EXERCISE BRIEF:
Only a number is wanted here, namely how many lines of the data contain the string "numOfPages".
DATA FOR ANALYSIS Start Marker
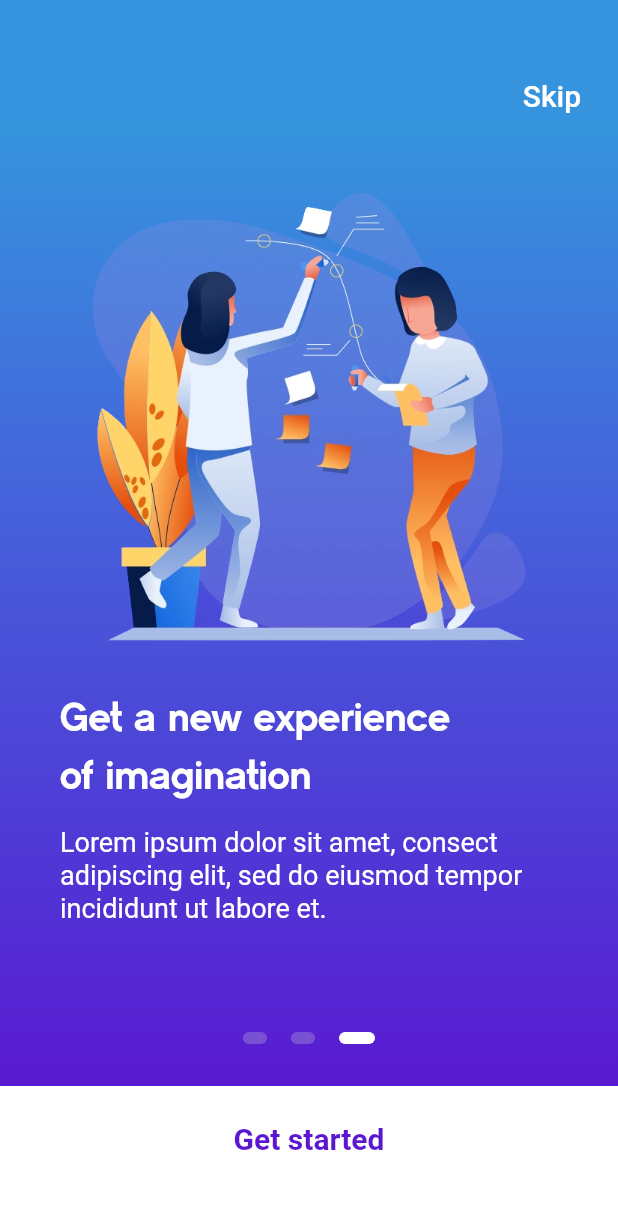
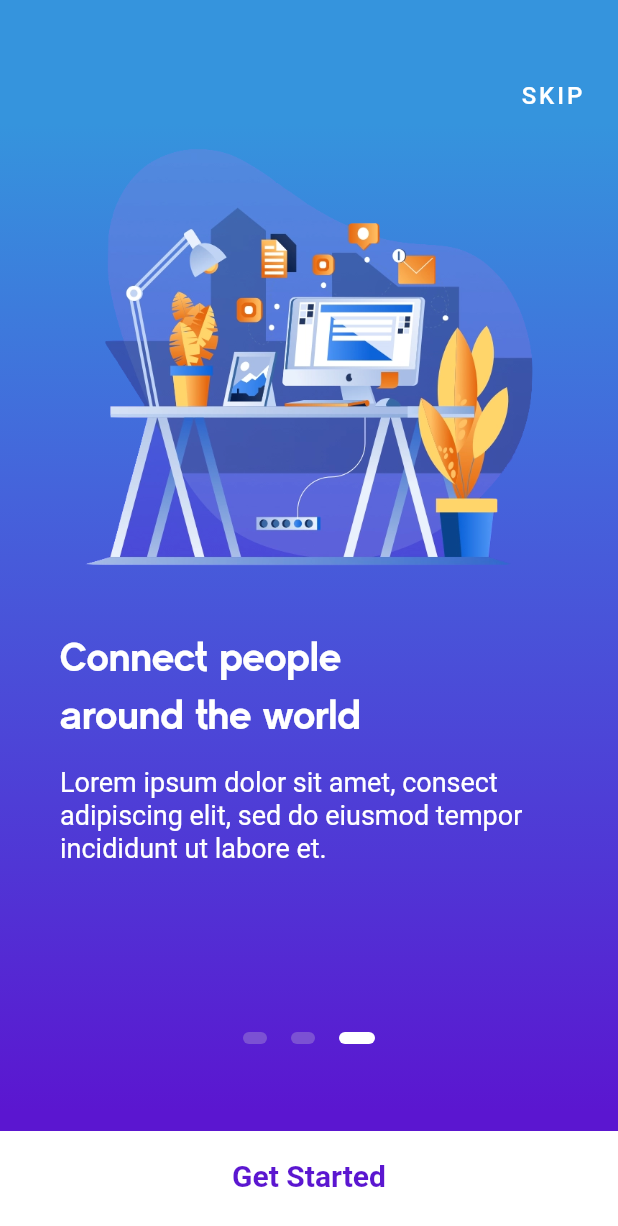
Before and after one commit to imsks/Onboarding-in-Flutter, a Flutter app: the screen it shows after launch, swiped to page 3, on a phone screen of 412 x 824 dp. Shown: the top 1226 px of the screen. Run offline on Flutter 3.47's test engine with Material 2 defaults, Android fonts, the phone set to English and light mode, and no system bars.

Commit message:
Made custom widgets

```diff
--- a/lib/main.dart
+++ b/lib/main.dart
@@ -1,5 +1,6 @@
 import 'package:flutter/material.dart';
-import 'package:flutter_onboarding_ui/screens/onboarding_screen.dart';
+import 'package:flutter_onboarding_ui/src/new_onboarding_screen.dart';
+
 
 void main() => runApp(MyApp());
 
@@ -9,7 +10,7 @@ class MyApp extends StatelessWidget {
     return MaterialApp(
       title: 'Flutter Onboarding UI',
       debugShowCheckedModeBanner: false,
-      home: OnboardingScreen(),
+      home: NewOnboardingScreen(),
     );
   }
 }
--- /dev/null
+++ b/lib/src/new_onboarding_screen.dart
@@ -0,0 +1,84 @@
+import 'package:flutter/material.dart';
+import 'package:flutter/services.dart';
+import 'package:flutter_onboarding_ui/utilities/widgets/onboarding_screen_widgets/screen_data_widgets.dart';
+import 'package:flutter_onboarding_ui/utilities/widgets/onboarding_screen_widgets/page_controller_and_pageView_widget.dart';
+import 'package:flutter_onboarding_ui/utilities/widgets/onboarding_screen_widgets/call_to_action_widget.dart';
+import 'package:flutter_onboarding_ui/utilities/widgets/onboarding_screen_widgets/skip_button.dart';
+
+/// Making the class that will take all the components to build the onboarding screen
+class NewOnboardingScreen extends StatefulWidget {
+
+  /// The Num of Pages for the screens
+  final int numOfPages;
+
+  /// The page viewport is displaying currently
+  int currentPage = 0;
+
+  /// Class Constructor
+  NewOnboardingScreen({Key key, this.numOfPages}) : super(key: key);
+
+  @override
+  _NewOnboardingScreenState createState() => _NewOnboardingScreenState();
+}
+
+class _NewOnboardingScreenState extends State<NewOnboardingScreen> {
+  int numOfPages = 3;
+  PageController pageController = PageController(initialPage: 0);
+  int currentPage = 0;
+
+  @override
+  Widget build(BuildContext context) {
+    return Scaffold(
+      body: AnnotatedRegion<SystemUiOverlayStyle>(
+        value: SystemUiOverlayStyle.dark,
+        child: Container(
+          decoration: BoxDecoration(
+            gradient: LinearGradient(
+              begin: Alignment.topCenter,
+              end: Alignment.bottomCenter,
+              stops: [0.1, 0.4, 0.7, 0.9],
+              colors: [
+                Color(0xFF3594DD),
+                Color(0xFF4563DB),
+                Color(0xFF5036D5),
+                Color(0xFF5B16D0),
+              ],
+            )
+          ),
+          child: Padding(
+            padding: EdgeInsets.symmetric(vertical: 40),
+            child: Column(
+              crossAxisAlignment: CrossAxisAlignment.stretch,
+              children: <Widget>[
+                Container(
+                  alignment: Alignment.centerRight,
+                  child: skipButton(),
+                ),
+                Container(
+                  height: 600,
+                  child: PageView(
+                    physics: ClampingScrollPhysics(),
+                    controller: pageController,
+                    onPageChanged: (int page) {
+                      setState(() {
+                        currentPage = page;
+                      });
+                    },
+                    children: screenData(numOfPages),
+                  ),
+                ),
+                Row(
+                  mainAxisAlignment: MainAxisAlignment.center,
+                  children: pageIndicator(numOfPages, currentPage),
+                ),
+              ],
+            ),
+          ),
+        ),
+      ),
+      bottomSheet: currentPage == numOfPages - 1 ?
+      callToAction()
+      : Text(''),
+    );
+  }
+}
--- /dev/null
+++ b/lib/utilities/widgets/onboarding_screen_widgets/call_to_action_widget.dart
@@ -0,0 +1,25 @@
+import 'package:flutter/material.dart';
+
+Widget callToAction() {
+  return Container(
+    height: 70,
+    width: double.infinity,
+    color: Colors.white,
+    child: GestureDetector(
+      onTap: () => print('ss'),
+      child: Center(
+        child: Padding(
+          padding: EdgeInsets.only(bottom: 10),
+          child: Text(
+            'Get Started',
+            style: TextStyle(
+                color: Color(0xFF5B16D0),
+                fontSize: 20,
+                fontWeight: FontWeight.bold
+            ),
+          ),
+        ),
+      ),
+    ),
+  );
+}
--- /dev/null
+++ b/lib/utilities/widgets/onboarding_screen_widgets/page_controller_and_pageView_widget.dart
@@ -0,0 +1,24 @@
+import 'package:flutter/material.dart';
+
+List<Widget> pageIndicator(int numOfPages, int currentPage) {
+  List<Widget> list = [];
+
+  for(int i = 0; i < numOfPages; i++) {
+    list.add(i == currentPage ? currentPageIndicator(true) : currentPageIndicator(false));
+  }
+
+  return list;
+}
+
+Widget currentPageIndicator(bool isActive) {
+  return AnimatedContainer(
+    duration: Duration(milliseconds: 500),
+    margin: EdgeInsets.symmetric(horizontal: 8),
+    height: 8,
+    width: isActive ? 24 : 16,
+    decoration: BoxDecoration(
+      color: isActive ? Colors.white : Color(0xFF7B51D3),
+      borderRadius: BorderRadius.all(Radius.circular(50)),
+    ),
+  );
+}
--- /dev/null
+++ b/lib/utilities/widgets/onboarding_screen_widgets/skip_button.dart
@@ -0,0 +1,15 @@
+import 'package:flutter/material.dart';
+
+Widget skipButton() {
+  return FlatButton(
+    onPressed: () => print('SKIP'),
+    child: Text(
+      'SKIP',
+      style: TextStyle(
+          fontSize: 16,
+          color: Colors.white,
+          letterSpacing: 2
+      ),
+    ),
+  );
+}
--- a/pubspec.yaml
+++ b/pubspec.yaml
@@ -2,6 +2,9 @@ name: flutter_onboarding_ui
 description: A new Flutter project.
 
 version: 1.0.0+1
+
+module:
+  androidX: true
 
 environment:
   sdk: ">=2.1.0 <3.0.0"
```
Also changed, not shown: lib/utilities/widgets/onboarding_screen_widgets/screen_data_widgets.dart (added, +49 -0 lines), lib/screens/new_onboarding_screen.dart (deleted), lib/src/onboarding_screen.dart (renamed from lib/screens/onboarding_screen.dart), 1 other file.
DATA FOR ANALYSIS End Marker
RESULT FOR THIS TASK:
8